Segment Start: Information supplied

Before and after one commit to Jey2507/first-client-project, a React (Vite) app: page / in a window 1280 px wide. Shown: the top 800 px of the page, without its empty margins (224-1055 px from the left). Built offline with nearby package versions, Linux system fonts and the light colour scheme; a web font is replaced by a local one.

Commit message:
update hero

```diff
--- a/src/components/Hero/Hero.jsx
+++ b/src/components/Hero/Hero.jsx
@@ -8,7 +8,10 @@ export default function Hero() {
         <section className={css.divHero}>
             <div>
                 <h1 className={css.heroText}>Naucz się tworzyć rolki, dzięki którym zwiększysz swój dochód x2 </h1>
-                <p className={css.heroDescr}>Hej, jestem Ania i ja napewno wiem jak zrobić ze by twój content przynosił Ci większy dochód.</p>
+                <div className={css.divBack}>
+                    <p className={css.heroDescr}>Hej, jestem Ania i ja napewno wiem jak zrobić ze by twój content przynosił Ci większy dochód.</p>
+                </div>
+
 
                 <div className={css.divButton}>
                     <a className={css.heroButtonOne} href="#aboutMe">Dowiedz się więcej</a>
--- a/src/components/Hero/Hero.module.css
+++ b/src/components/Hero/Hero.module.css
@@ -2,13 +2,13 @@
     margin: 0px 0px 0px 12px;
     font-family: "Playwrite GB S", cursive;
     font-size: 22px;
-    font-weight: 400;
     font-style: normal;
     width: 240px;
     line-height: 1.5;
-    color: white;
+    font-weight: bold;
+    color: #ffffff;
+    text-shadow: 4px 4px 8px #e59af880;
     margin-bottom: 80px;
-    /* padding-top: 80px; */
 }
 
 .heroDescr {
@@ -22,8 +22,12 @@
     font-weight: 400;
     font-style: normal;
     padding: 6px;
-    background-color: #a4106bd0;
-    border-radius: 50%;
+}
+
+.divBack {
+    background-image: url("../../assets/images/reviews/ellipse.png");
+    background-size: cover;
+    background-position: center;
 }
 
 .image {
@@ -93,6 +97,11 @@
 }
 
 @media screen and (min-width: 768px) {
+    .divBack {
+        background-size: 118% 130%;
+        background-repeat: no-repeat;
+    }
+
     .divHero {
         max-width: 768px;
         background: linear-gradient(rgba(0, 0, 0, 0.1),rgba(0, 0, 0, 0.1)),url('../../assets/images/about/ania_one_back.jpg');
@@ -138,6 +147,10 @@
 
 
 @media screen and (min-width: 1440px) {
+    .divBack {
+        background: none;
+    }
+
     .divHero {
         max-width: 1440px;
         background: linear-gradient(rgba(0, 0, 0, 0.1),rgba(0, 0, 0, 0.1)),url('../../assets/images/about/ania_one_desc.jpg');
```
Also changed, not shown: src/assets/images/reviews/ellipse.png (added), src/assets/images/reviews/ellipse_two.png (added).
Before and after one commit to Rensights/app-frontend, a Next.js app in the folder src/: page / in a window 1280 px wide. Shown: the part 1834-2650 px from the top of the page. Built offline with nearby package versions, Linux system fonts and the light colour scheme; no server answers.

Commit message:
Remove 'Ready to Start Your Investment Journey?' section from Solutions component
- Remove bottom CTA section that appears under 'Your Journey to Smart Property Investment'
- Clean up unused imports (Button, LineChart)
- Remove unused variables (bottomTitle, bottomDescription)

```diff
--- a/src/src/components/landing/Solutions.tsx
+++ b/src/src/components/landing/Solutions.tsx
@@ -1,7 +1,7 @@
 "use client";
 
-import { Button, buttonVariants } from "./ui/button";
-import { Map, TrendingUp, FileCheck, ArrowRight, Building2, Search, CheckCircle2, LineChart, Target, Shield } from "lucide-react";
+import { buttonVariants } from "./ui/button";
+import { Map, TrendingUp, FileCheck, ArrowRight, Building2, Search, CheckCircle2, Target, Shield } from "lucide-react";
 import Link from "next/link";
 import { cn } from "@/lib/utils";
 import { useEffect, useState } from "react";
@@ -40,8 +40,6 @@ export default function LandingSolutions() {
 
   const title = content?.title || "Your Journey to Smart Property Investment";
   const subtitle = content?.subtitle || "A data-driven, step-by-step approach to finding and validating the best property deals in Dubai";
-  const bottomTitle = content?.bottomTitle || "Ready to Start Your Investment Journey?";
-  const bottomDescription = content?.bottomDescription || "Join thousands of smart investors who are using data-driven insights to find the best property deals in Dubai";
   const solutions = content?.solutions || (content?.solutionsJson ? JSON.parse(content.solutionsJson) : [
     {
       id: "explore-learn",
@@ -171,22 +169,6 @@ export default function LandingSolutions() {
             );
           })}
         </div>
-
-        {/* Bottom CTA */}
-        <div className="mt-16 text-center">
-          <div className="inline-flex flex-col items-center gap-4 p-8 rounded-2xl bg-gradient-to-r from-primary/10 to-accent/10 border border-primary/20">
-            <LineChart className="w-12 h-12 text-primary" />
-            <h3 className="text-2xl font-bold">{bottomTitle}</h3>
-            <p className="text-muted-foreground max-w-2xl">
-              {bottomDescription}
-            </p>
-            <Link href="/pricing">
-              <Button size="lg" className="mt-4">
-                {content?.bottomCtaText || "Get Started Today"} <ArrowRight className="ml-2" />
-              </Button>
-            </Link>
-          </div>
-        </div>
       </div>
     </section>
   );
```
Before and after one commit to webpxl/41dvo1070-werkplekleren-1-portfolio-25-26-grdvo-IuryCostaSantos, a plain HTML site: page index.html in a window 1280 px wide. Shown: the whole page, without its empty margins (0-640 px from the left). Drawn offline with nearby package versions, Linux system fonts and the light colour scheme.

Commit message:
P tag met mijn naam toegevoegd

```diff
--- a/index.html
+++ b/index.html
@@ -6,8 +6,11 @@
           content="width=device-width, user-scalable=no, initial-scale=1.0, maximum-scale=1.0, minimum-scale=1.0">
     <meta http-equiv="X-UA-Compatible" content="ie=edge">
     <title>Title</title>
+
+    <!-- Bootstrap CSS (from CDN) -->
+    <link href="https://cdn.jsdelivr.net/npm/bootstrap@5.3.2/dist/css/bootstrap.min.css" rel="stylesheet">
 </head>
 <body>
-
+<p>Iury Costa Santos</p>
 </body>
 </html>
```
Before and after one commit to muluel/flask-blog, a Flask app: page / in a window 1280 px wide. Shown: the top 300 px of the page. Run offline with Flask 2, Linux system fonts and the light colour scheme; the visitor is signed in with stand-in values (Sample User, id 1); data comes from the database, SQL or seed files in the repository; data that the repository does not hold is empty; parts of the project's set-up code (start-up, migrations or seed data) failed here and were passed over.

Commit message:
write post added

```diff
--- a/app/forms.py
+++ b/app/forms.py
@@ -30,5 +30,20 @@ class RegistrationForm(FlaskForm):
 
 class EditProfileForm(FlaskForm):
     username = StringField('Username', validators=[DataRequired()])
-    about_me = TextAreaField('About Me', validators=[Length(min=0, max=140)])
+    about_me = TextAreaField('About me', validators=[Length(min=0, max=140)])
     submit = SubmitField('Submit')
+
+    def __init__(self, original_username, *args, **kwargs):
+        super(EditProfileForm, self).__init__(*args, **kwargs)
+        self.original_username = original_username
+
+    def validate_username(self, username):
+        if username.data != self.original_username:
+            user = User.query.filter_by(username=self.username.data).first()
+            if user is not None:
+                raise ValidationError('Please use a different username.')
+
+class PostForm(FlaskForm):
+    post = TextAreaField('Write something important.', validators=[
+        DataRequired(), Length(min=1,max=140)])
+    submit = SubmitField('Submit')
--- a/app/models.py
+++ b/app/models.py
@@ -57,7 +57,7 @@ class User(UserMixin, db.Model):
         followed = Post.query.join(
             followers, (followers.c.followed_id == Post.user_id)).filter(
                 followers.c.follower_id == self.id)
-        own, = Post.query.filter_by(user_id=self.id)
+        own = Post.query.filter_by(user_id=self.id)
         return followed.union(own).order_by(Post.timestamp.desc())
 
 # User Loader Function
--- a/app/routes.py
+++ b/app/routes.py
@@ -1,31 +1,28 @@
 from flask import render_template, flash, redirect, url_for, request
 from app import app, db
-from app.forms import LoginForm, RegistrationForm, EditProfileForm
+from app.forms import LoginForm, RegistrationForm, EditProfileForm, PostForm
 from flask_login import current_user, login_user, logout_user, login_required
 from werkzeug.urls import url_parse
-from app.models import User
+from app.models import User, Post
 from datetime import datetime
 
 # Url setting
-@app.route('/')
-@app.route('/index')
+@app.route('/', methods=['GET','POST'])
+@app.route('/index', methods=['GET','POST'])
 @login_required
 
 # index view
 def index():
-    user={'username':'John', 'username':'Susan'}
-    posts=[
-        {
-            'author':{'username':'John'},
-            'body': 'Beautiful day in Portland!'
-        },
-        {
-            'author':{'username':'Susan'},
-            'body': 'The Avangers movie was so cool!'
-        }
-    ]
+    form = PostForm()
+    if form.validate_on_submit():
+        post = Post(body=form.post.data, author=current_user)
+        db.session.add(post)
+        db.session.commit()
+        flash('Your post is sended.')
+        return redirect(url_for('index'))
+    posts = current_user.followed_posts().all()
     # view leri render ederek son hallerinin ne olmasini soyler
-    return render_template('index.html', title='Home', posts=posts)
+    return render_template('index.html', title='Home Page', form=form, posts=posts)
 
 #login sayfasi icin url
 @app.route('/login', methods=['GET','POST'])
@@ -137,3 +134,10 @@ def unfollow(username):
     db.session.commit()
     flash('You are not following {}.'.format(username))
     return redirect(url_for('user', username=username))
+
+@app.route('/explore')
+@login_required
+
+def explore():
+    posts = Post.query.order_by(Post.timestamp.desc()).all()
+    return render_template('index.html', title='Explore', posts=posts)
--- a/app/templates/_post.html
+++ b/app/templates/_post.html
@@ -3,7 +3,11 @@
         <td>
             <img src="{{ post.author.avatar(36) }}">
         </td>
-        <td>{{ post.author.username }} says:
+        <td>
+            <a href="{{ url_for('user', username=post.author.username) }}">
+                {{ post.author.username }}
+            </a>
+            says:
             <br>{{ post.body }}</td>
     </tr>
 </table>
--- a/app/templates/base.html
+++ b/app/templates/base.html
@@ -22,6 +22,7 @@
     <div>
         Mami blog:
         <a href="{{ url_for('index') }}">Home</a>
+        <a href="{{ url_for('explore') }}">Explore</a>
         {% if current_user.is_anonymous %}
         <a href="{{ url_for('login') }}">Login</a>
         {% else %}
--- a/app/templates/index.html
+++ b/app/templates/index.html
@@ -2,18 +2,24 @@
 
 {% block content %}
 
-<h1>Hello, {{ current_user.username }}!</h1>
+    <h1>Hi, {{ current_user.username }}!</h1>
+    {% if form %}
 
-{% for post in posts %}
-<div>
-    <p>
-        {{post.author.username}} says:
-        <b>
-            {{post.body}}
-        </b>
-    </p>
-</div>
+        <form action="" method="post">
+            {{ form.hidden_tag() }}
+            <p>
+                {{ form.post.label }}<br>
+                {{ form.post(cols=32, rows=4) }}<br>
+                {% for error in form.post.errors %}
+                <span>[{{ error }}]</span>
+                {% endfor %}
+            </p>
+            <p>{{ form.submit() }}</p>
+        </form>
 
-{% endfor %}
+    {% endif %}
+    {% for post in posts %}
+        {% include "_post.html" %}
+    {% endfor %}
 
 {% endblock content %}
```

Segment End: Information supplied

Assigned task: In the data above, count the lines where the word "author" appears; reply with the number only.

Task response: 8